(Stored dataset items)
......

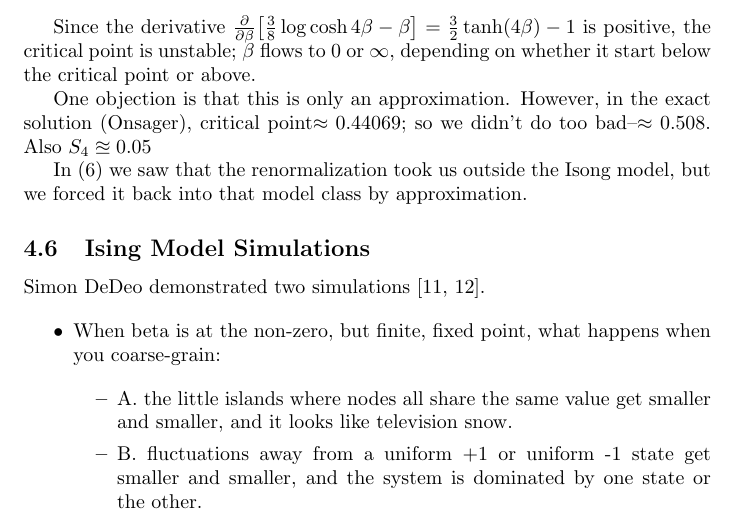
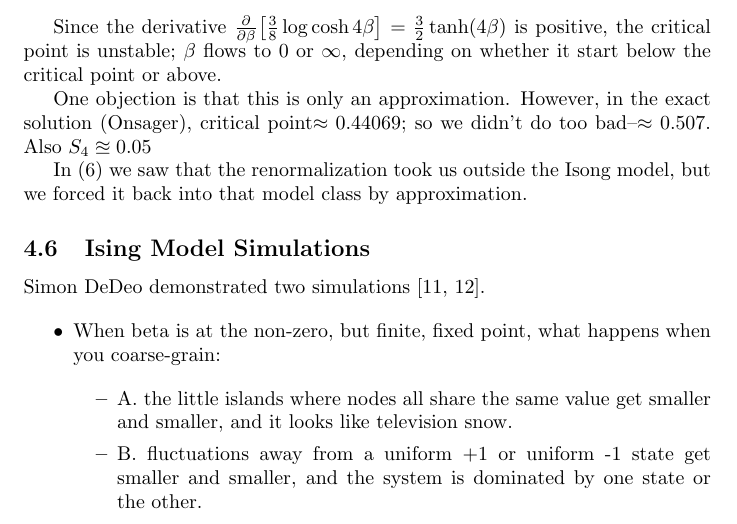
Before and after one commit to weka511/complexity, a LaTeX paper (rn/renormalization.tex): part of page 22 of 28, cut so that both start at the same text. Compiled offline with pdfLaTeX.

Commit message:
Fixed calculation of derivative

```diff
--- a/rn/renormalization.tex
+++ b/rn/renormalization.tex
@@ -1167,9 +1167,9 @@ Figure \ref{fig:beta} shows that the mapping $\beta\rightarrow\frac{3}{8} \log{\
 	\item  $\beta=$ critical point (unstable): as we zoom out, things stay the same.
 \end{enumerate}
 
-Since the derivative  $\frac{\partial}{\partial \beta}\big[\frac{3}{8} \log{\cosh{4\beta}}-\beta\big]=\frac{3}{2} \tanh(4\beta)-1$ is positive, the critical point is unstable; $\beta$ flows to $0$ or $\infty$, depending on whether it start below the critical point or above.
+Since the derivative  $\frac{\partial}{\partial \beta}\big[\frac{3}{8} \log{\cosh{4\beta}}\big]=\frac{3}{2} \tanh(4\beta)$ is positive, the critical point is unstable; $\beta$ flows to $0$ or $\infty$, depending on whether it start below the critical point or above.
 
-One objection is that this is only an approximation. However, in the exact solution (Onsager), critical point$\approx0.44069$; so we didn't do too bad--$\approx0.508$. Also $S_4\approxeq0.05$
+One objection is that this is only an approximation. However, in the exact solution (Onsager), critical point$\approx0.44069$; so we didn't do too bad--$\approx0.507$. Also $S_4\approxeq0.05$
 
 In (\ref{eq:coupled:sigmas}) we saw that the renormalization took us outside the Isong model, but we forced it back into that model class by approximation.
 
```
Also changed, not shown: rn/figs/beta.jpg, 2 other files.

......

Beginning with the line that holds "Fixed calculation of derivative", please give again each line exactly until the records end, and include that final line.

EXPECTED ANSWER:
Fixed calculation of derivative

```diff
--- a/rn/renormalization.tex
+++ b/rn/renormalization.tex
@@ -1167,9 +1167,9 @@ Figure \ref{fig:beta} shows that the mapping $\beta\rightarrow\frac{3}{8} \log{\
 	\item  $\beta=$ critical point (unstable): as we zoom out, things stay the same.
 \end{enumerate}
 
-Since the derivative  $\frac{\partial}{\partial \beta}\big[\frac{3}{8} \log{\cosh{4\beta}}-\beta\big]=\frac{3}{2} \tanh(4\beta)-1$ is positive, the critical point is unstable; $\beta$ flows to $0$ or $\infty$, depending on whether it start below the critical point or above.
+Since the derivative  $\frac{\partial}{\partial \beta}\big[\frac{3}{8} \log{\cosh{4\beta}}\big]=\frac{3}{2} \tanh(4\beta)$ is positive, the critical point is unstable; $\beta$ flows to $0$ or $\infty$, depending on whether it start below the critical point or above.
 
-One objection is that this is only an approximation. However, in the exact solution (Onsager), critical point$\approx0.44069$; so we didn't do too bad--$\approx0.508$. Also $S_4\approxeq0.05$
+One objection is that this is only an approximation. However, in the exact solution (Onsager), critical point$\approx0.44069$; so we didn't do too bad--$\approx0.507$. Also $S_4\approxeq0.05$
 
 In (\ref{eq:coupled:sigmas}) we saw that the renormalization took us outside the Isong model, but we forced it back into that model class by approximation.
 
```
Also changed, not shown: rn/figs/beta.jpg, 2 other files.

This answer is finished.